Dock Pumping Plant
Two vertical mixed flow pumps each delivering 20,400 tons/hour (76,000 gpm) can empty the dock in less than seven hours when started at low tide. The pumps can be used in reverse to assist in filling the dock and to pump the level of the dock above high water mark if it is necessary to retain a deep draughted ship afloat in the dock.

Three smaller dock drainage pumps operate automatically to kep the dock floor dry once the dock has been emptied.
Two fire pumps are also provided together with two automatically operated pumps for emptying the underfloor drainage system thus preventing a build-up of ground water pressure under the dock floor.

Dock Filling Valves
Two equilibrium cylinder type dock filling valves situated in the roundhead at each side of the dock entrance can fill the dock to a level of low tide in less than seven hours.

Piped Services
Fresh water, ballast water, fire, compressed air, oxygen and propane mains are led around the dock immediately below the cope with connection points at intervals as cope and dock floor level.

Electrical Services
Electrical supplies are provided at convenient intervals around the dock cope level. Cables are buried in the ground behind the dock cope and switchgear is located in a number of underground chambers. Three new electrical sub-stations have been built to serve the dock and steelworking facilities.

Four 35 ton electrically driven capstans are provided and these can be mounted at a number of locations around the dock.

Goliath Crane
A 840 ton capacity Goliath crane, 140 metres (460 ft) span with an overall height exceeding 92 metres (300ft), straddles the dock and adjacent block assembly areas. The crane is powered by its own diesel generators and travels on a track 785 metres (2,570 ft) long.

Auxiliary Cranes
Two 60 ton capacity travelling cantilever tower cranes with a maximum outreach of 59 metres (188 ft) are provided, one on each side of the dock.

Block Assembly Area Areas at the head and along the east side of the dock within the coverage of the Goliath crane provide storage space for ship sections and positions where sub-sections are assembled into very large units before they are placed in the dock.

Black top and concrete roadways have been laid around the dock, some of which are specially strengthened to provide routes for transporters carrying heavy ship sections.

Four main stockyard bays with cranes of up to 16 tons capacity are provided for plates and sections. The lengths of the bays vary up to 245 metres (804 ft.) in length with widths of up to 40 metres (132 ft) and height to rail of 9.25 metres (30f ft). Buildings in the stockyard area house plant for straightening, shotblasting and priming the steel plates and sections.

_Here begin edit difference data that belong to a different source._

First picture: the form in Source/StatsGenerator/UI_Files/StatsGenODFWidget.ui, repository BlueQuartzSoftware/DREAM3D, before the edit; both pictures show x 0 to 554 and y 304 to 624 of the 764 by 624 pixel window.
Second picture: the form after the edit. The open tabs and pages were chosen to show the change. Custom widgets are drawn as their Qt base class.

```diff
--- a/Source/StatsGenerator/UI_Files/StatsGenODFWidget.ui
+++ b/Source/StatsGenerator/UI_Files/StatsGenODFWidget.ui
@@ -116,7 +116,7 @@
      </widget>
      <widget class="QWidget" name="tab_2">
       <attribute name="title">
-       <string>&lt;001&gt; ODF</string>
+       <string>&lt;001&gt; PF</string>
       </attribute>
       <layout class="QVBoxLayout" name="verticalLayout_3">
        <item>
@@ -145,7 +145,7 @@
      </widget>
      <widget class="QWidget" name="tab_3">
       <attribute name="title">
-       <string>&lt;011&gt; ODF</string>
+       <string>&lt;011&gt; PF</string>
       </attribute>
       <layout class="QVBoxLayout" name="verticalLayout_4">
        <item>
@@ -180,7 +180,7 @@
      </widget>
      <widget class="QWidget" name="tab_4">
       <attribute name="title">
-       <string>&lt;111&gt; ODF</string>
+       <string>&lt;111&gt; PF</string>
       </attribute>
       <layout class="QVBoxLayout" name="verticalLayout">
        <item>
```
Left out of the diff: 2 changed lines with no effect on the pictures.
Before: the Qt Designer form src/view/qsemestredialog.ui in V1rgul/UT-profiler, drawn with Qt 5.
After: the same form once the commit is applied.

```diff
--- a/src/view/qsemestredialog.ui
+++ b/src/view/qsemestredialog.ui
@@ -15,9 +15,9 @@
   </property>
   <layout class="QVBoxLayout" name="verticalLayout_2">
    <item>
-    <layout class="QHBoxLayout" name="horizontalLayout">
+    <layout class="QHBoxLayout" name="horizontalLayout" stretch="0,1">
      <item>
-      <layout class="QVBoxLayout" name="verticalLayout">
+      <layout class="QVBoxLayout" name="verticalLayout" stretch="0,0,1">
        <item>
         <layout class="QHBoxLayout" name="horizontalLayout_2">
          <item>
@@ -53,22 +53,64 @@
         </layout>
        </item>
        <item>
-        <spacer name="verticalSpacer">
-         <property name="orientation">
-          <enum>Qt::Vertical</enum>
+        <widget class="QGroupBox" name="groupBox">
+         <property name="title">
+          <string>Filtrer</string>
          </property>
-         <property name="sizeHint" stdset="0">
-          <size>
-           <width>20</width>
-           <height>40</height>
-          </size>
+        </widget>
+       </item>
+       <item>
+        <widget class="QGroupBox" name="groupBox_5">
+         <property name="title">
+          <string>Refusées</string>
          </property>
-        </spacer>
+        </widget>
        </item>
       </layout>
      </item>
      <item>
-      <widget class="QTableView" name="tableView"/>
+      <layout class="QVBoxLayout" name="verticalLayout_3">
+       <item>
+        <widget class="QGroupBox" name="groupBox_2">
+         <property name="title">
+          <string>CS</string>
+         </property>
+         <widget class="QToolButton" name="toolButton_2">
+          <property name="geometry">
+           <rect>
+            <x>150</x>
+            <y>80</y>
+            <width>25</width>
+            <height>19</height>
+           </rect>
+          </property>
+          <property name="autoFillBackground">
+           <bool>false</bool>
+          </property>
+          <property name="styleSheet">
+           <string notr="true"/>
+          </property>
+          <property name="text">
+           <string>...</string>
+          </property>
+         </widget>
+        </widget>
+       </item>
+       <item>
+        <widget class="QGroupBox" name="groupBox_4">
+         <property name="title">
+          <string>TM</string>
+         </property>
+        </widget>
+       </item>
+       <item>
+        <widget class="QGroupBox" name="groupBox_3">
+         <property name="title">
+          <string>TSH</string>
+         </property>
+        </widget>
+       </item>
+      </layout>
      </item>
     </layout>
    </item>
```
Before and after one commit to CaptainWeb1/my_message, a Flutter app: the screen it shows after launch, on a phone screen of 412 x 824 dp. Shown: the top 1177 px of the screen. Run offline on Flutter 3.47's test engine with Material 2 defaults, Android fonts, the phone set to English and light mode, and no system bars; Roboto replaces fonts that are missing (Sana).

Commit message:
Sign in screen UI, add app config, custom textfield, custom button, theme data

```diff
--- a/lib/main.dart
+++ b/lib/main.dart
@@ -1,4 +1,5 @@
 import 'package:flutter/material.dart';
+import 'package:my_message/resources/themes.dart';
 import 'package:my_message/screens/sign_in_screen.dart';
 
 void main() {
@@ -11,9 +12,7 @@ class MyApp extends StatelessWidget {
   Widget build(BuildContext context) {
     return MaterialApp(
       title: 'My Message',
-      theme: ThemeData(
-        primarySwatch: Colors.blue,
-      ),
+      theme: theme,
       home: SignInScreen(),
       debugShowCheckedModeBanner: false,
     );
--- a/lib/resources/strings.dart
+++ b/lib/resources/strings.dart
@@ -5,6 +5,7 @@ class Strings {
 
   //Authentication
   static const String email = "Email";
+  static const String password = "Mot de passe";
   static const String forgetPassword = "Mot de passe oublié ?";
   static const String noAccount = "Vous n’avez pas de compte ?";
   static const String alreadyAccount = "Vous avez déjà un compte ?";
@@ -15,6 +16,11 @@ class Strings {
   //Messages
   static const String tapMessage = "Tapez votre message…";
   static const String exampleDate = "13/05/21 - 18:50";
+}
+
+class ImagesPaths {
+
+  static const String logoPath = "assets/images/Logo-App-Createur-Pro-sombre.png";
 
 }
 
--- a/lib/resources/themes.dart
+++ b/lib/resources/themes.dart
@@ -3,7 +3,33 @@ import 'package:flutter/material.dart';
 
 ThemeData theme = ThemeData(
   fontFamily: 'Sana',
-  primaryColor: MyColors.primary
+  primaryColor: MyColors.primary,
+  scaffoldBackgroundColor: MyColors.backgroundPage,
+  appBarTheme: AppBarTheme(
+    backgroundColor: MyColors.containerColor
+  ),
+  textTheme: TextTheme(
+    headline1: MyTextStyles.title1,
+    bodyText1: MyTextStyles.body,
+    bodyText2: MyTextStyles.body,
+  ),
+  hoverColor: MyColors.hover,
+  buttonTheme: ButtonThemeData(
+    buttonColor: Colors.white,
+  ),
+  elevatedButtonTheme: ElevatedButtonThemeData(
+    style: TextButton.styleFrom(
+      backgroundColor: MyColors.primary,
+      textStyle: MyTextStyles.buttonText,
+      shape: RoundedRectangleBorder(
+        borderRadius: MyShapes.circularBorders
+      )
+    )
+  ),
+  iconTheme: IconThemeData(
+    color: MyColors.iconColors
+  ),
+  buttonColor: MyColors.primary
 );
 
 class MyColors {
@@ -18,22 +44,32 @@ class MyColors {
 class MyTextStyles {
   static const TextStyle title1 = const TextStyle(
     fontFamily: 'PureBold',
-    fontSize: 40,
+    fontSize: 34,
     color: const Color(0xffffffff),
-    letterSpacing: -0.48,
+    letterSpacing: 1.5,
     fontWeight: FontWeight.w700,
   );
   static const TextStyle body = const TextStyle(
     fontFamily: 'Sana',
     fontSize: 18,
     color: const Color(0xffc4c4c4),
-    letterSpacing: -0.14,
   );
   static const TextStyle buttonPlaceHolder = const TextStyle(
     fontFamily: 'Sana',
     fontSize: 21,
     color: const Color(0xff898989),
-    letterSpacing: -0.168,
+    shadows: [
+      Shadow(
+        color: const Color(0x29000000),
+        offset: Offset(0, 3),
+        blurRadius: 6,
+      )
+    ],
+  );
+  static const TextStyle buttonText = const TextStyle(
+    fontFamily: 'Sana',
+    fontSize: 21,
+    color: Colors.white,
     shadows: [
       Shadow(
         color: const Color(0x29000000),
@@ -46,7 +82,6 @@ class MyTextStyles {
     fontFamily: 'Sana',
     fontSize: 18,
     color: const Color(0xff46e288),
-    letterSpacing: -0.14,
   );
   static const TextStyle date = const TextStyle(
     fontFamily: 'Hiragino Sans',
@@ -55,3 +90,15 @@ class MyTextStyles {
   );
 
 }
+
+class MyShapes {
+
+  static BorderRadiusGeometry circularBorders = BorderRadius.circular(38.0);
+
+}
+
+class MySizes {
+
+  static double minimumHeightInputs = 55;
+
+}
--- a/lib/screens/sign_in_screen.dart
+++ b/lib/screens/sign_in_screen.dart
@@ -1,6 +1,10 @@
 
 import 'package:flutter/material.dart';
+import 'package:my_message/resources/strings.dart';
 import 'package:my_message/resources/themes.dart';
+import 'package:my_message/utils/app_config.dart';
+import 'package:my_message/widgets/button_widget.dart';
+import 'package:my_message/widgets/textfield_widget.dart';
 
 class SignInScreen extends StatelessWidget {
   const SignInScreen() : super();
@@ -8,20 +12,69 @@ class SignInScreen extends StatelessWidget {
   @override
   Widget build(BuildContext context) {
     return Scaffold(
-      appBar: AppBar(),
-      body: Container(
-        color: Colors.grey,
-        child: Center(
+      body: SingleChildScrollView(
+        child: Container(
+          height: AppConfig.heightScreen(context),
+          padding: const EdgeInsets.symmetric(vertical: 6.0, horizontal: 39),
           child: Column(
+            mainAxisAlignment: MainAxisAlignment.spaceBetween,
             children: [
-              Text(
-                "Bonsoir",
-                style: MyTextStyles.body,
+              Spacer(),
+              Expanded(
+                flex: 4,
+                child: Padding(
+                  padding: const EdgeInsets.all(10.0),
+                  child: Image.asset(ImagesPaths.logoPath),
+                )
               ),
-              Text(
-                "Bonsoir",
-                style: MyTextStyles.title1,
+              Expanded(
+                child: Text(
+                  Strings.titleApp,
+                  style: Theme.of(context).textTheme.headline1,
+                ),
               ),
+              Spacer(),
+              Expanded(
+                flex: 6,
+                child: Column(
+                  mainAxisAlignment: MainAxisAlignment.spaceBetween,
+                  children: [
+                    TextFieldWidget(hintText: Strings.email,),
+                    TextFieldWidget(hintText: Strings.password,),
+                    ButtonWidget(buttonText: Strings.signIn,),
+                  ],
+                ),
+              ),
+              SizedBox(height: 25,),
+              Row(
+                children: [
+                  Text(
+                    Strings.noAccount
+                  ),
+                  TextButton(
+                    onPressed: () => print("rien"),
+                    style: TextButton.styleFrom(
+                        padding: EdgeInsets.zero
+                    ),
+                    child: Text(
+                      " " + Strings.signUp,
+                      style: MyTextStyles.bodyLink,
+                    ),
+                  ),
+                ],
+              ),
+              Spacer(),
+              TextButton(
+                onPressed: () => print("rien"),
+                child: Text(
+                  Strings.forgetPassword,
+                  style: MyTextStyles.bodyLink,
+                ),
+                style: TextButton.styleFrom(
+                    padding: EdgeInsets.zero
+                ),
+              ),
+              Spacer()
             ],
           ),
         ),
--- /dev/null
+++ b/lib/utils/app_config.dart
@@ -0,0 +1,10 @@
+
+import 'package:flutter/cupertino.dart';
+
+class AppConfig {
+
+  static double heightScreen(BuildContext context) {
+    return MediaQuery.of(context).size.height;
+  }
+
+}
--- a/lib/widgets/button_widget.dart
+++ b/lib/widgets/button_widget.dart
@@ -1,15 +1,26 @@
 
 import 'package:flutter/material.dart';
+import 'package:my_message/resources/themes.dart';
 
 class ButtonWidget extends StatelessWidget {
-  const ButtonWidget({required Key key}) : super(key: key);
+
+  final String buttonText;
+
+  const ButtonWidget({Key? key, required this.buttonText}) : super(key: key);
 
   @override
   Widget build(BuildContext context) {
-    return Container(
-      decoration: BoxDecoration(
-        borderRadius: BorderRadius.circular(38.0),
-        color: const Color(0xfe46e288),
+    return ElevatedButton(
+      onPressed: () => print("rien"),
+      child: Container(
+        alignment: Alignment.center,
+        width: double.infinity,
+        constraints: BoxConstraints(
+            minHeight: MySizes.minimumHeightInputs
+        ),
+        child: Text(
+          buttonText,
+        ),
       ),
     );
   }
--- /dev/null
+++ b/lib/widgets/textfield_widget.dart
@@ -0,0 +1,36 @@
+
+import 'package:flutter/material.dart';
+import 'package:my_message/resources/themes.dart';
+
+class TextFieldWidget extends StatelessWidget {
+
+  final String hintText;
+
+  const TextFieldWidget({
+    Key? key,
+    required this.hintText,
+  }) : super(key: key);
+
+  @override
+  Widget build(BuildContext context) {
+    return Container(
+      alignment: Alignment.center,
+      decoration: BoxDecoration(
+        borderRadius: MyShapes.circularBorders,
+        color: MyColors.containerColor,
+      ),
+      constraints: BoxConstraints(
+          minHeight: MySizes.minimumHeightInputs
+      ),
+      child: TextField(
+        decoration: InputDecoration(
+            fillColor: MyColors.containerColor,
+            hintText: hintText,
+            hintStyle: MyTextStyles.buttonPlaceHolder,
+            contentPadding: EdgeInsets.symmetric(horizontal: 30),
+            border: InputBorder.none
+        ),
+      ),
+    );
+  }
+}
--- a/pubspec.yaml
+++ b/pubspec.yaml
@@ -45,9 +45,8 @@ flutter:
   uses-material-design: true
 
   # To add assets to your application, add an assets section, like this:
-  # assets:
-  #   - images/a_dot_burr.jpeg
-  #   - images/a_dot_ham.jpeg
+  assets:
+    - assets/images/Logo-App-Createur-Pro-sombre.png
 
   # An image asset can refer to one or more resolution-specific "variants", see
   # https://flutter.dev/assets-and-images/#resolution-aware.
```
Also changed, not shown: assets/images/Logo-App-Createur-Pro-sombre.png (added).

Plate Shop
This building is situated parallel to the stockyards and contains equipment for the edge preparation and cutting of the steel plates. The building is 150 metres (492 ft) long by 43 metres (142 ft) wide with a height to eaves of 10 metres (33 ft).

Section Shop
Steel sections are prepared for fabrication on an assembly line in this shop which is 210 metres (689 ft) long by 33.5 metres (110 ft) wide with a height to eaves of 9.5 metres (31 ft).

Panel Shop
Steel plates and sections are formed on an assembly line into large stiffened panels up to 240 tons in weight in this shop which is 21 0 metres (689 ft.) long by 28.5 metres (93 ft) wide with a height to eaves of 9.5 metres (31 ft).

Build-up Shop
Ship sections up to 400 tons in weight can be fabricated in this building which is 1 80 metres (590 ft) long, 55 metres (1 80 ft) wide and has a height to eaves of 35.5 metres (116 ft). Two 200 ton and two 40 ton cranes running on rails at different levels cover the whole floor area of this building. Large doors, 21 metres (70 ft) high are provided for the removal by transporter of the fabricated units.

Civil Engineering Works George Wimpey & Company Ltd
Dock Gate Sir William Arrol &; Company Ltd
Intermediate Gate Harland and Wolff Ltd
Electrical and Piped Services Harland and Wolff Ltd
Dock Pumping Plant  Vickers Limited
Harland and Wolff Ltd
Structural Steelwork Harland and Wolff Ltd
Goliath Crane  Krupp Ardelt Wilhelmshaven
Harland and Wolff Ltd
Consulting Civil and Structural Engineers Babtie Shaw & Morton